Nowadays, Heinz is using his brilliant mind and his large network to further develop the research institute strongly encouraging collaboration with local, regional, and global research ecosystems but also involving high level politicians and large companies to invest in research. More than 120 contracts are running concurrently spanning from large multi-yearly EU research projects to punctual bilateral collaboration with SMEs. Last year, the institute administrative and scientific board approved Heinz’s mid-term strategy centered around the cross fertilization between research in IT, physics and biology to boost the adoption of new biomechanical devices (the Iphysbiolog department). While the effects on the visibility of the institutes was immediate with an interview on Wired and on different national newspapers and TV shows, Heinz is still spending a lot of energy to convince researchers to work together on this perspective that appears to them as too applied and is also causing some recruitment concerns. He is also obliged to lobby intensively funding organizations since proposals in this field are too often crossing the boundaries of research programs.
While the institute is performing well, last year Heinz had to face several difficult situations: a 500k€ cost claim was rejected by the funding agencies since the expenses were not booked against the right project, after one year the Iphysbiolog department was under scrutiny of the national safety agency and had to align its practice to the biology department, finally a dispute with an industrial partners about the usage of some open-source (?!?) software in one of the deliverables forbidding the commercialization of the results.

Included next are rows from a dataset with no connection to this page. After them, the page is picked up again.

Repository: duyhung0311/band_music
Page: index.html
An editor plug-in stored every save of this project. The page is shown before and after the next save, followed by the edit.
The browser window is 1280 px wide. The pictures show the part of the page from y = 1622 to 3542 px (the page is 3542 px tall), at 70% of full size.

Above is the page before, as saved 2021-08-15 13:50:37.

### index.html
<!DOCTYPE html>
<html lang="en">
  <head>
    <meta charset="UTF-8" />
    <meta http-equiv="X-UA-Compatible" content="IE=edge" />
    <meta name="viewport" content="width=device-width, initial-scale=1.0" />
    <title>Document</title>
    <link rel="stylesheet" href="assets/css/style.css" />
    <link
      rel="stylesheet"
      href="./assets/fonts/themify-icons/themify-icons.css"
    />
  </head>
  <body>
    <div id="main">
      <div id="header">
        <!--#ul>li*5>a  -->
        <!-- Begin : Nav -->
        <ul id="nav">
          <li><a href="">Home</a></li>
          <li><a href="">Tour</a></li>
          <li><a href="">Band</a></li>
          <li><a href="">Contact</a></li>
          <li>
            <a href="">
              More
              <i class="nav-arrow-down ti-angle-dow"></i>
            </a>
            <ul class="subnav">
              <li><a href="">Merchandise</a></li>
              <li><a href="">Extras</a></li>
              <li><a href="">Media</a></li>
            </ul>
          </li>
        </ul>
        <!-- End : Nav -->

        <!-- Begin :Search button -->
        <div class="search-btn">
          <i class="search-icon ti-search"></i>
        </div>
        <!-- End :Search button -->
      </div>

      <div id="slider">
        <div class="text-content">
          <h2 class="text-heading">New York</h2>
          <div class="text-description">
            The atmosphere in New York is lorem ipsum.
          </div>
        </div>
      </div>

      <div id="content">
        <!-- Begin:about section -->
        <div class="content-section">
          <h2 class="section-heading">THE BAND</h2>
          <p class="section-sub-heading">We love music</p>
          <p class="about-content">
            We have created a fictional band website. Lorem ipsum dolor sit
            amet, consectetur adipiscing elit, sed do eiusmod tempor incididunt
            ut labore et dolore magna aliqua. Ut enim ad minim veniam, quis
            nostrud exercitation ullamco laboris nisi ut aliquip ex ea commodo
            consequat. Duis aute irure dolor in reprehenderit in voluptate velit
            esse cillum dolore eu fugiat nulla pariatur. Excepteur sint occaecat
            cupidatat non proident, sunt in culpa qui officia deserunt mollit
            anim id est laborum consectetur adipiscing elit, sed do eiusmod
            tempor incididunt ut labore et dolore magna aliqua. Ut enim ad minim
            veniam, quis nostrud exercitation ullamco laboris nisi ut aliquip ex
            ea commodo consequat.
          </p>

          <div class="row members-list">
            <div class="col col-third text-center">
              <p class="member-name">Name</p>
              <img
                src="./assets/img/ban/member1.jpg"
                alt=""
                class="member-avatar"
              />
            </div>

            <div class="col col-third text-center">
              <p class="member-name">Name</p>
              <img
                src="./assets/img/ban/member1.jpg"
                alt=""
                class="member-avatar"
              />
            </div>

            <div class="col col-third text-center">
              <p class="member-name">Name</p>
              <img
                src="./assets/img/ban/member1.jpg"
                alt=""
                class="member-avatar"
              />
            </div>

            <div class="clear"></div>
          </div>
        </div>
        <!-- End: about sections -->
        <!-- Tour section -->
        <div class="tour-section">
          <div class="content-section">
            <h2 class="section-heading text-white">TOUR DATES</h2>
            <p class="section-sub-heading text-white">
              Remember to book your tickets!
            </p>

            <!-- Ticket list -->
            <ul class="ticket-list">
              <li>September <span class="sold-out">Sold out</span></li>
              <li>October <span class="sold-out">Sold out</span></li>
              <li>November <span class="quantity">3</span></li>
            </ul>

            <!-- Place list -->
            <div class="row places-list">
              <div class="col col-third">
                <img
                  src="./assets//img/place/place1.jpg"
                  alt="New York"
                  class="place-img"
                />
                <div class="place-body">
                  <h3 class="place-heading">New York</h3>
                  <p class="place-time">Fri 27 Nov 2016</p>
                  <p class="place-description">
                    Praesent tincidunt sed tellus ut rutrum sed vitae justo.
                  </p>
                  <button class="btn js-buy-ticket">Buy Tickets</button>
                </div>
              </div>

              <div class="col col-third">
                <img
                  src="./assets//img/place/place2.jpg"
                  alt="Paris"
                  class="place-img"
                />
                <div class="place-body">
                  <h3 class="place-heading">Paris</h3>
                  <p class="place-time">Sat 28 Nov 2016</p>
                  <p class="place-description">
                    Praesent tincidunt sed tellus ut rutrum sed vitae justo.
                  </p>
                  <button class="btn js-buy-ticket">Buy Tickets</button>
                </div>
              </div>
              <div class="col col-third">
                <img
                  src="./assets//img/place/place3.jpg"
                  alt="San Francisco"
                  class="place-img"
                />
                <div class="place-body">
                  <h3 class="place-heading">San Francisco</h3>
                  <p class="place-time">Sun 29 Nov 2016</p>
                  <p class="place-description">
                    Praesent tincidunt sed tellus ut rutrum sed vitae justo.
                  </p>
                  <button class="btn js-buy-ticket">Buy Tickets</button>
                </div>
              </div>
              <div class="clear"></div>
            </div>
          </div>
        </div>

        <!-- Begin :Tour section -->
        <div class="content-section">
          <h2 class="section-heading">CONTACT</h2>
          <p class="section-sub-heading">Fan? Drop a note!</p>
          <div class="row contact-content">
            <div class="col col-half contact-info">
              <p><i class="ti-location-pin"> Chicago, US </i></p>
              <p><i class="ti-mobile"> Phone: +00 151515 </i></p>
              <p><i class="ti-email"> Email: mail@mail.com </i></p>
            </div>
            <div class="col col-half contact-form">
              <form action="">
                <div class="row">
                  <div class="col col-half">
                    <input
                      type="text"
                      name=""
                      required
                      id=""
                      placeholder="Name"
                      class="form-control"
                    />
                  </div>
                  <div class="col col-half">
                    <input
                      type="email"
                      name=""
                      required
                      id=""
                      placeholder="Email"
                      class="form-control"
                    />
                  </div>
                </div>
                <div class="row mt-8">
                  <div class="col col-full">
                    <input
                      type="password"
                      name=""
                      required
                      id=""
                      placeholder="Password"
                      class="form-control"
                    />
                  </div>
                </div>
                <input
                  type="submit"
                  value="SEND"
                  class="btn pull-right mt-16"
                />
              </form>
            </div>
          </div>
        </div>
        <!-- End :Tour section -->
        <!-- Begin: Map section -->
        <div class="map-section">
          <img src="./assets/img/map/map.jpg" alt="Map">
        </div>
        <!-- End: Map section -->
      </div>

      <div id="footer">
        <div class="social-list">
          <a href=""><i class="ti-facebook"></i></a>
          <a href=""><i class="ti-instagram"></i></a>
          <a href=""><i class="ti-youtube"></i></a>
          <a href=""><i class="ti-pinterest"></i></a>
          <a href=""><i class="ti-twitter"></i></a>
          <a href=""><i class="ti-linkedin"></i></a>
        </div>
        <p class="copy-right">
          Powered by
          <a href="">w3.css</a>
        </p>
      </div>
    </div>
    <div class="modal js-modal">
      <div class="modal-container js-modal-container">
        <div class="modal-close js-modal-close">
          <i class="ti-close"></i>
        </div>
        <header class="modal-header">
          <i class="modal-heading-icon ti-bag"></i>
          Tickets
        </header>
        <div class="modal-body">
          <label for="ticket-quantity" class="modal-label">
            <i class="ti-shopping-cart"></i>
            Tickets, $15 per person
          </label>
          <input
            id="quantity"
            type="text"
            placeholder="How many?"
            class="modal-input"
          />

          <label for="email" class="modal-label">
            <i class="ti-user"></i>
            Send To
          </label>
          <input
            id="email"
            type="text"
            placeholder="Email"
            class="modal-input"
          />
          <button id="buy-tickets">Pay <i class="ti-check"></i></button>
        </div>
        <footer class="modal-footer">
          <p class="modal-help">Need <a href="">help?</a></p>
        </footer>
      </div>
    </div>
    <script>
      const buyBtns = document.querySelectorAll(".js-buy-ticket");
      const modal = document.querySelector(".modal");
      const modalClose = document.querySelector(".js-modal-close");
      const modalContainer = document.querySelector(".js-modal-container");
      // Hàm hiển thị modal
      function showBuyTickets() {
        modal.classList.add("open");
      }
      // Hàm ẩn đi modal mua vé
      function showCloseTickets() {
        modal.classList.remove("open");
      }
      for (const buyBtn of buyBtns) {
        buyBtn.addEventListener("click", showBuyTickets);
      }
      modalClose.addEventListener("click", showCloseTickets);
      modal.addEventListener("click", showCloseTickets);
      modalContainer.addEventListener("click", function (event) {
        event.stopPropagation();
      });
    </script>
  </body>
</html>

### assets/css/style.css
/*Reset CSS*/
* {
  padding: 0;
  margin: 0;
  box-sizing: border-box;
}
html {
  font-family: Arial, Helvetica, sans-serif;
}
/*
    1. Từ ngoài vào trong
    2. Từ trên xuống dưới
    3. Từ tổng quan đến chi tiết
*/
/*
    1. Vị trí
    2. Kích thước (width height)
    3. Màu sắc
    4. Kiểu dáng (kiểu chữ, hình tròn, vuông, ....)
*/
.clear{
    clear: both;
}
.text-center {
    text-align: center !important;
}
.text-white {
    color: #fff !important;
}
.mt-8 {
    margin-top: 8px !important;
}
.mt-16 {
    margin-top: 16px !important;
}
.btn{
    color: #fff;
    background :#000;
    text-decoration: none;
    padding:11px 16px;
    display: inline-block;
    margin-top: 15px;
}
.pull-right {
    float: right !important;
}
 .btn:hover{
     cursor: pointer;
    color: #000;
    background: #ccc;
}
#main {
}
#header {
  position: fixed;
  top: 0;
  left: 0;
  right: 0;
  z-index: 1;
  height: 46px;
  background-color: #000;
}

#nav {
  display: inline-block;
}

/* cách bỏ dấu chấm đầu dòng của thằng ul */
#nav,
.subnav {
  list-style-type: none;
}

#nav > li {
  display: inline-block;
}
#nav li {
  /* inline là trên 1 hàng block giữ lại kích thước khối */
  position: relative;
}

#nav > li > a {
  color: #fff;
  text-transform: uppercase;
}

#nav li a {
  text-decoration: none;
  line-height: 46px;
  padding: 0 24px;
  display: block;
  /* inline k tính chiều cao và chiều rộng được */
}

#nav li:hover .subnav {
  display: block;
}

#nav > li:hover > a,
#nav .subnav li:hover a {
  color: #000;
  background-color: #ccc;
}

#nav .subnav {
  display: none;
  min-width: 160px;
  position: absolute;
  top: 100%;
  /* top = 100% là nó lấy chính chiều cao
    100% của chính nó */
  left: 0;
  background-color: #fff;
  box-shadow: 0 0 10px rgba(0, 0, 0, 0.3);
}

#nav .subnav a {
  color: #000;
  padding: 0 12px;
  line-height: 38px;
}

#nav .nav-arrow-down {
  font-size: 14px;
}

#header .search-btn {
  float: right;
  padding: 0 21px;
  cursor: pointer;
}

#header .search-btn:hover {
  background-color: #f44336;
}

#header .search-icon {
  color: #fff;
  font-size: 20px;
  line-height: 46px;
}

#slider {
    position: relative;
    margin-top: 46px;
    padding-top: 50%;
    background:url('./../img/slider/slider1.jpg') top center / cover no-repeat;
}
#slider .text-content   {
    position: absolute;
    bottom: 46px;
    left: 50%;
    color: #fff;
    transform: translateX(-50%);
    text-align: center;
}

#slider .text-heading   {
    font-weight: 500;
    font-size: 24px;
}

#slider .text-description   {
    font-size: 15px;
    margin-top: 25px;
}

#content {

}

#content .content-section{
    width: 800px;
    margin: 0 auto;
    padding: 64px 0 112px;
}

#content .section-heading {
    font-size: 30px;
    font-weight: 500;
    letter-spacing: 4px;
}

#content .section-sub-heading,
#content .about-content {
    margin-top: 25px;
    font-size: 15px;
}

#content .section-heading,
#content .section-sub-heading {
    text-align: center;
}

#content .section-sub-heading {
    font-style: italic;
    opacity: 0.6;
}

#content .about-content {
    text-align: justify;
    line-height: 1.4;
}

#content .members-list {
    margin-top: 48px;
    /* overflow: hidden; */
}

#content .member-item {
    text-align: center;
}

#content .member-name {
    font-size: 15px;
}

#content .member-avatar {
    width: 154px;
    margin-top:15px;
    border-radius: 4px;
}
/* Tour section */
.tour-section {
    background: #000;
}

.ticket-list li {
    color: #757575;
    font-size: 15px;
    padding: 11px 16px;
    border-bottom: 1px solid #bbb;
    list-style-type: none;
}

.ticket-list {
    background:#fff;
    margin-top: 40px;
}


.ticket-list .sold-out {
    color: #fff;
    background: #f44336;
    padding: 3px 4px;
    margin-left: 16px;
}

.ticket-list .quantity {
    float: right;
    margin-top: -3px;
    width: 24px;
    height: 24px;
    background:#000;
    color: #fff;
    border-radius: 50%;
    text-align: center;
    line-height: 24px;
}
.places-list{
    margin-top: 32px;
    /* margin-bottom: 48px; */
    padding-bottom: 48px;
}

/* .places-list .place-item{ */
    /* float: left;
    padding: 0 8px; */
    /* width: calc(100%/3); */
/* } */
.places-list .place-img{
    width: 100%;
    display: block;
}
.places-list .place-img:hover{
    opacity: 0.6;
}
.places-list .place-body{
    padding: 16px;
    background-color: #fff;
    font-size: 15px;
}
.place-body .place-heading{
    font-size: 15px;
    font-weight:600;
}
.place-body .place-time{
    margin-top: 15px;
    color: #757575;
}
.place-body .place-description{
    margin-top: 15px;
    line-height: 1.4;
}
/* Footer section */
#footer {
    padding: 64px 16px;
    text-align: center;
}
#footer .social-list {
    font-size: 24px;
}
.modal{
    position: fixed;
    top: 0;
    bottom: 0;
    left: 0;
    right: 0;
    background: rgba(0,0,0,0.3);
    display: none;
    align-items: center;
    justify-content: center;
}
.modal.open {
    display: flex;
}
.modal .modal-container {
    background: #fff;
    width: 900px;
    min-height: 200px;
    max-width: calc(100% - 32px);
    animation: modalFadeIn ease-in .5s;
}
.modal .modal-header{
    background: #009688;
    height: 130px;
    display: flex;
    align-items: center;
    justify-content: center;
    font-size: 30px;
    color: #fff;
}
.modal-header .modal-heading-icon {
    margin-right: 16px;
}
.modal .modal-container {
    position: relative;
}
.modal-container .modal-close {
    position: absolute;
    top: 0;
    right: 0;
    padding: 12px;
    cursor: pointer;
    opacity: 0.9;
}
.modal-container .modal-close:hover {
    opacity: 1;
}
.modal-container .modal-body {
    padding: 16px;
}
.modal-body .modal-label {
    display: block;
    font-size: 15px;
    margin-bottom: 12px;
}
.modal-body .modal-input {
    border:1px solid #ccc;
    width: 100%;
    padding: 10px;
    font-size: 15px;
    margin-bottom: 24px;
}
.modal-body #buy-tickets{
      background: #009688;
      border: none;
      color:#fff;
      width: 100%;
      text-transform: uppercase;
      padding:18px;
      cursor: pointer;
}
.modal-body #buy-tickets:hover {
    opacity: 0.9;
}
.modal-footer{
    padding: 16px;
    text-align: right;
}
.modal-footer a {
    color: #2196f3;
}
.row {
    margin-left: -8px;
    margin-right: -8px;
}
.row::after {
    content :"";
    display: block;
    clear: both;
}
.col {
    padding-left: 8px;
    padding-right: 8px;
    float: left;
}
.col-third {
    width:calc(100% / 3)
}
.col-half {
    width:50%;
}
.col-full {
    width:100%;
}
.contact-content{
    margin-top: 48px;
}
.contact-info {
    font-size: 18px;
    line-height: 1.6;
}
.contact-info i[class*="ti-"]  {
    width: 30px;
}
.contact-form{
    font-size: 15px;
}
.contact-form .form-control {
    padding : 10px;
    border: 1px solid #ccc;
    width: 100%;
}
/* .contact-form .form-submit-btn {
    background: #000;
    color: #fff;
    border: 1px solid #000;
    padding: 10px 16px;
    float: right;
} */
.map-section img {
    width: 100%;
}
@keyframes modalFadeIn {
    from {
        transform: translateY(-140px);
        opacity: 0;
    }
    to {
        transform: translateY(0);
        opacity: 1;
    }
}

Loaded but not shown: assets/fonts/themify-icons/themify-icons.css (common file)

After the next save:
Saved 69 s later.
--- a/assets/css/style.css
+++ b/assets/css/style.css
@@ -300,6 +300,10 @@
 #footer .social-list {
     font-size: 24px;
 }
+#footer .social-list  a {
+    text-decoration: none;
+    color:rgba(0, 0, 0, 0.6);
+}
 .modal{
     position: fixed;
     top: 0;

While Heinz is still thrilled to develop the institute, last year problems made evident that research and innovation excellence are not (unfortunately !) the only criteria that he should dig into to insure the long term sustainability of the institute and while he surely trust the research and admin staff, he would like to have a better idea about the funding pipelines, the current staff utilization, the impact of hiring new staff or the consequence of salary increase both from a budget but also from an attrition perspective.
All this activity of lobbying, projects and research imposed him to travel 50+% of the time and he did not count the number of ‘critical’ decisions he had to take them while at the airport. However, while at the institute, Heinz manages to dedicate every Friday afternoon to follow the seminars of young researchers from his former research department.
Redefining the initial challenge
The interviews and the analyse of the Heinz persona enabled to get a better idea on his motivation, tasks, constraints and daily concerns. These findings are summarized bellow:
- Key Motivation
- Becoming World Class Research institution
- Excellence in University Ranking (Shanghai, ERC…)
- Core Tasks
- Strategic KPIs
- Networking Lobbying
- Reporting to the board
- Pain points
- Distance from the field / Disconnection
- Limited Time
- Researchers Resistance
- Forecast, Risks and uncertainty
- Lack of Information / Poor quality
- Legal Aspects (law, regulation, …)
- Access for information
- Money / Staffing / Infrastructure
The team took then Heinz’s perspective and redefined the generic challenge as follow:
“How to facilitate the access to accurate information and pertinent measures to take on the spot decision?”
Our next blog explores the solution that the team imagined for Erika …